For more walking ideas in the area see the Norfolk Walks page.

Cycle Routes and Walking Routes Nearby

Photos

Geese on Felbrigg Pond - geograph.org.uk - 724695

Geese on Felbrigg Pond. The history of Felbrigg estate dates back to the middle ages, when a member of the Norman family of Bigod took the name Felbrigg and built a manor house on the site of the present Hall, in the early 15th century.

Felbrigg Hall 3

Felbrigg Hall. In around 1450 Felbrigg was acquired by John Wyndham, a wealthy merchant from the Norfolk town of Wymondham. The manor house was altered and added on to by following generations until a family member, "Mad Windham", almost ruined the estate and was forced to sell it in 1863, with all its contents. The estate was purchased by John Ketton, a Norwich merchant, whose daughter married a distant cousin of "Mad Windham". Their grandson, Robert Wyndham Ketton-Cremer (d. 1969) bequeathed the Felbrigg Hall and estate to the National Trust.

Felbrigg Pond - geograph.org.uk - 724692

The view is northerly across Felbrigg Pond, at this time of the year populated by many geese.

Outflow of Felbrigg Pond - geograph.org.uk - 724710

Outflow of the Pond. The bricked-in pipe seen in mid-distance, emerging from the ground, allows water from Felbrigg Pond to flow off in southerly direction, forming a small stream. Solar panels (seen at right) have been set up in this fenced-off area.

St Margaret's church - geograph.org.uk - 724596

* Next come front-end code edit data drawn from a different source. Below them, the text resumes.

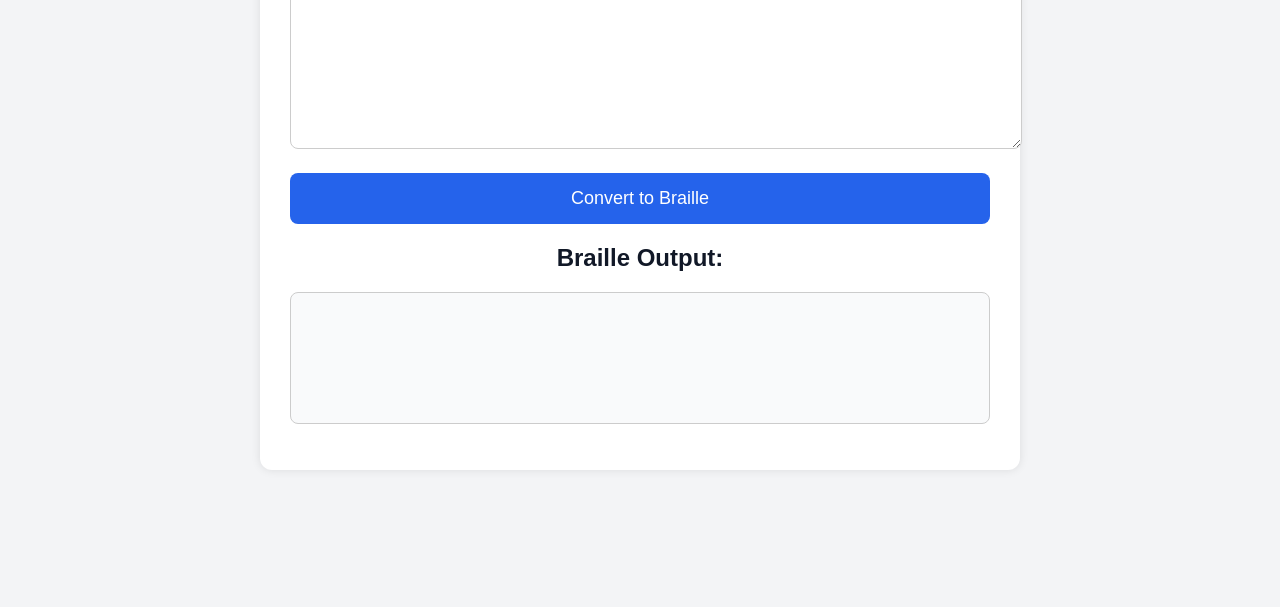
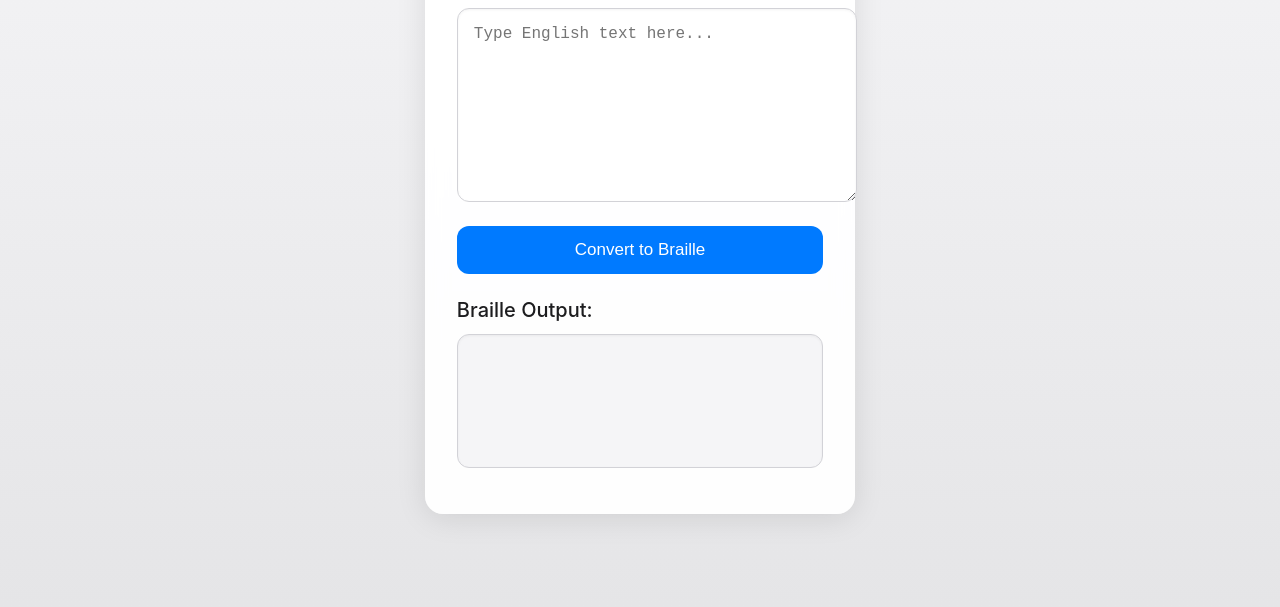
Before and after one commit to Tbird-1/Braille-Converter, a plain HTML site: page index.html in a window 1280 px wide. Shown: the part 193-800 px from the top of the page. Drawn offline with Linux system fonts and the light colour scheme.

Commit message:
Update style.css

```diff
--- a/style.css
+++ b/style.css
@@ -1,54 +1,99 @@
-/* style.css */
+/* Apple-inspired design */
 body {
-   font-family: Arial, sans-serif;
-   background: #f3f4f6;
-   color: #111827;
+  font-family: -apple-system, BlinkMacSystemFont, 'Segoe UI', Roboto, sans-serif;
+  background: linear-gradient(180deg, #f5f5f7 0%, #e5e5e7 100%);
+  color: #1d1d1f;
   margin: 0;
   padding: 0;
+  display: flex;
+  justify-content: center;
+  align-items: center;
+  min-height: 100vh;
 }
+
 .container {
   max-width: 700px;
-   margin: 50px auto;
-   background: white;
-   padding: 30px;
-   border-radius: 12px;
-   box-shadow: 0 0 10px rgba(0,0,0,0.1);
+  margin: 40px 20px;
+  background: rgba(255, 255, 255, 0.95);
+  backdrop-filter: blur(10px);
+  padding: 32px;
+  border-radius: 18px;
+  box-shadow: 0 4px 30px rgba(0, 0, 0, 0.1);
 }
- h1, h2 {
+
+h1 {
+  font-size: 28px;
+  font-weight: 600;
   text-align: center;
+  margin-bottom: 24px;
+  color: #1d1d1f;
 }
+
+h2 {
+  font-size: 20px;
+  font-weight: 500;
+  text-align: left;
+  margin-top: 24px;
+  margin-bottom: 12px;
+  color: #1d1d1f;
+}
+
 textarea {
   width: 100%;
-   height: 150px;
-   padding: 15px;
+  height: 160px;
+  padding: 16px;
   font-size: 16px;
-   border-radius: 8px;
-   border: 1px solid #ccc;
+  border-radius: 12px;
+  border: 1px solid #d2d2d7;
+  background: #ffffff;
   resize: vertical;
+  box-shadow: inset 0 1px 3px rgba(0, 0, 0, 0.05);
+  transition: border-color 0.2s ease;
 }
+
+textarea:focus {
+  outline: none;
+  border-color: #007aff;
+}
+
 button {
   display: block;
   width: 100%;
-   padding: 15px;
+  padding: 14px;
   margin: 20px 0;
-   font-size: 18px;
-   color: white;
-   background-color: #2563eb;
+  font-size: 17px;
+  font-weight: 500;
+  color: #ffffff;
+  background: #007aff;
   border: none;
-   border-radius: 8px;
+  border-radius: 12px;
   cursor: pointer;
-   transition: background-color 0.3s ease;
+  transition: background 0.2s ease;
 }
+
 button:hover {
-   background-color: #1d4ed8;
+  background: #005bb5;
 }
+
+button:active {
+  background: #003087;
+}
+
 #brailleOutput {
   font-size: 24px;
   line-height: 1.6;
-   padding: 15px;
-   border: 1px solid #ccc;
-   border-radius: 8px;
-   background-color: #f9fafb;
+  padding: 16px;
+  border-radius: 12px;
+  border: 1px solid #d2d2d7;
+  background: #f5f5f7;
   min-height: 100px;
   white-space: pre-wrap;
+  box-shadow: inset 0 1px 3px rgba(0, 0, 0, 0.05);
 }
+
+.error-message {
+  font-size: 14px;
+  color: #ff3b30;
+  margin-top: 12px;
+  text-align: center;
+}
```
Lines whose indentation alone changed are shown as unchanged.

St Margaret's church is located east of Felbrigg Hall. It was built during the 1450s by Simon de Felbrigg, who is commemorated, together with his first wife Margaret, by the most noteworthy of a number of fine brasses in the church. The life-size brass is situated at the eastern end of the nave and protected by a carpet. Sir Simon is one of only six Knights of the Garter, and his wife Margaret was cousin to Anne of Bohemia (wife of Richard II). The church also contains a large number of wall monuments to members of the Wyndham family. The octagonal baptismal font dates from the 14th century, as does the sedilia, damaged beyond repair when the early 19th century monument to William Windham was built directly into them. William Windham was one of England's best-known and most eloquent statesmen at the turn of the 18th century; his monument was made by Joseph Nollekens. The church is open every day.

A stand of cypress trees - geograph.org.uk - 641903

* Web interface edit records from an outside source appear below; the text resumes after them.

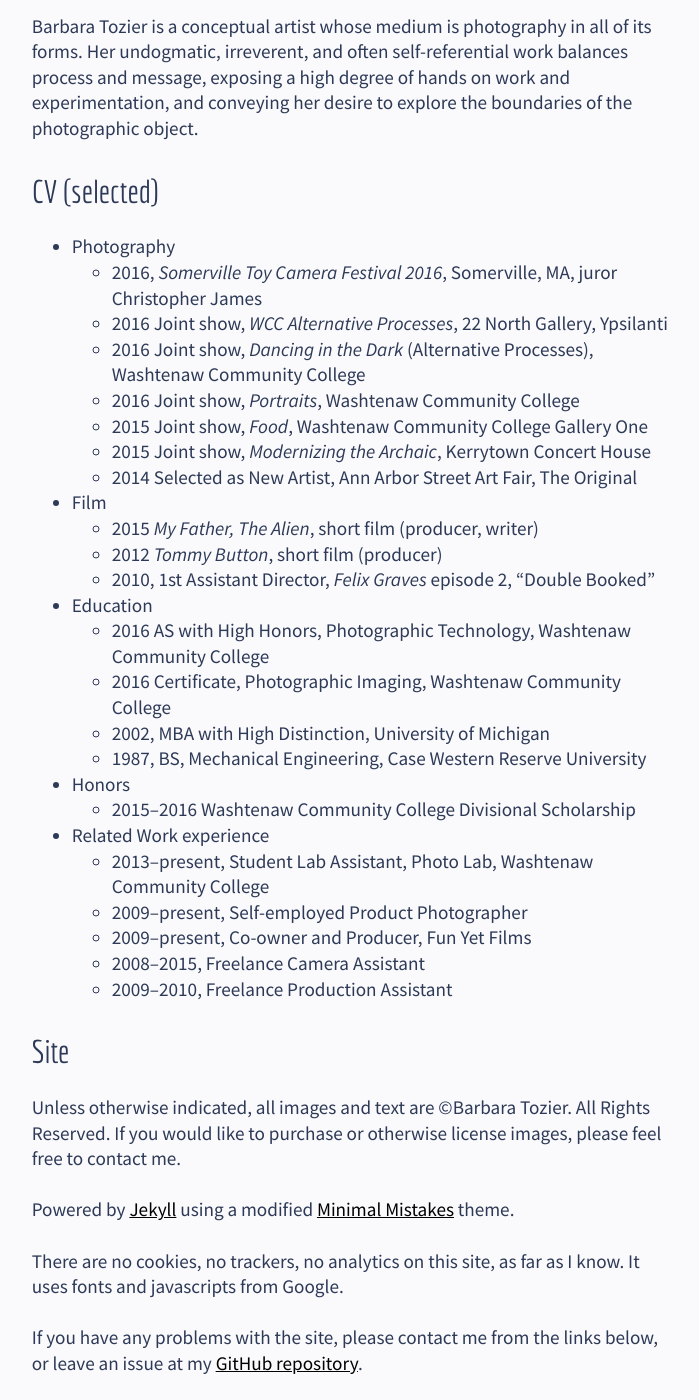
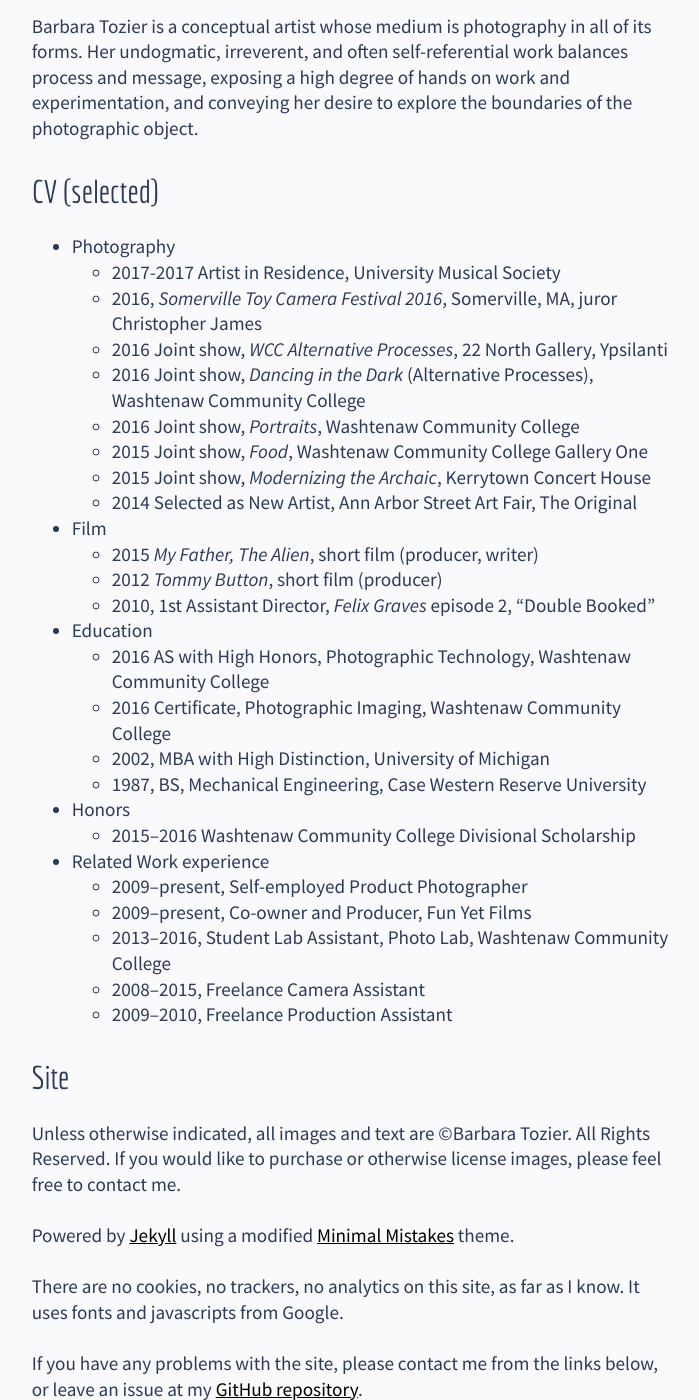
Before and after one commit to logista/btsite, a Jekyll site: the page built from about/index.md, in a window 1280 px wide and 1400 px high, scrolled down 1956 px. Shown: the whole window, without its empty margins (75-774 px from the left). Built offline with Jekyll 4.4.1, drawn with Linux system fonts in a browser that asks for light colours; nearby versions of some CDN libraries.

Commit message:
update cv

```diff
--- a/about/index.md
+++ b/about/index.md
@@ -30,6 +30,7 @@ Barbara Tozier is a conceptual artist whose medium is photography in all of its
 ### CV (selected)
 
 - Photography
+    - 2017-2017 Artist in Residence, University Musical Society
     - 2016, _Somerville Toy Camera Festival 2016_, Somerville, MA, juror Christopher James
     - 2016 Joint show, _WCC Alternative Processes_, 22 North Gallery, Ypsilanti
     - 2016 Joint show, _Dancing in the Dark_ (Alternative Processes), Washtenaw Community College
@@ -49,9 +50,9 @@ Barbara Tozier is a conceptual artist whose medium is photography in all of its
 - Honors
     - 2015--2016 Washtenaw Community College Divisional Scholarship
 - Related Work experience
-    - 2013--present, Student Lab Assistant, Photo Lab, Washtenaw Community College
     - 2009--present, Self-employed Product Photographer
     - 2009--present, Co-owner and Producer, Fun Yet Films
+    - 2013--2016, Student Lab Assistant, Photo Lab, Washtenaw Community College
     - 2008--2015, Freelance Camera Assistant
     - 2009--2010, Freelance Production Assistant
 
```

A stand of cypress trees ... surrounded by tall conifers and beeches. Many of the ancient oaks, beeches, maples and sycamores in Great Wood were planted by William Windham. Known as William I, the son of Thomas Windham (who in the 17th century built Felbrigg Hall) planted the foundation of the 600 acre woodland. Bordered in the west by the picturesque Lion's Mouth, it extends to the B1436 (Felbrigg Road) in the east and the A148 (Holt Road) to the north, and beyond. Great Wood shelters Felbrigg Hall and park from the winds that blow in from the North Sea, two miles distant to the north. Felbrigg estate is in the care of the National Trust.

St Margaret's church - baptismal font - geograph.org.uk - 724605

St Margaret's church - baptismal font. In the corner behind two 13th century coffin slabs can be seen laid out on the tiled floor. It is believed that they once covered the coffins of two priests.

St Margaret's church - memorial - geograph.org.uk - 724611

St Margaret's church - memorial. This elaborate memorial to Thomas Windham and his two wives was made by a Norwich stonemason named Martin Morley in 1669.

Video

GPS Files

GPX File

Felbrigg Hall and Park.gpx (On Desktop:Right Click>'Save As. On Ipad/Iphone:Click and hold>Share>Save to Files')

Memory Map Route

Felbrigg Hall and Park.mmo (On Desktop:Right Click>'Save As. On Ipad/Iphone:Click and hold >Share>Save to Files)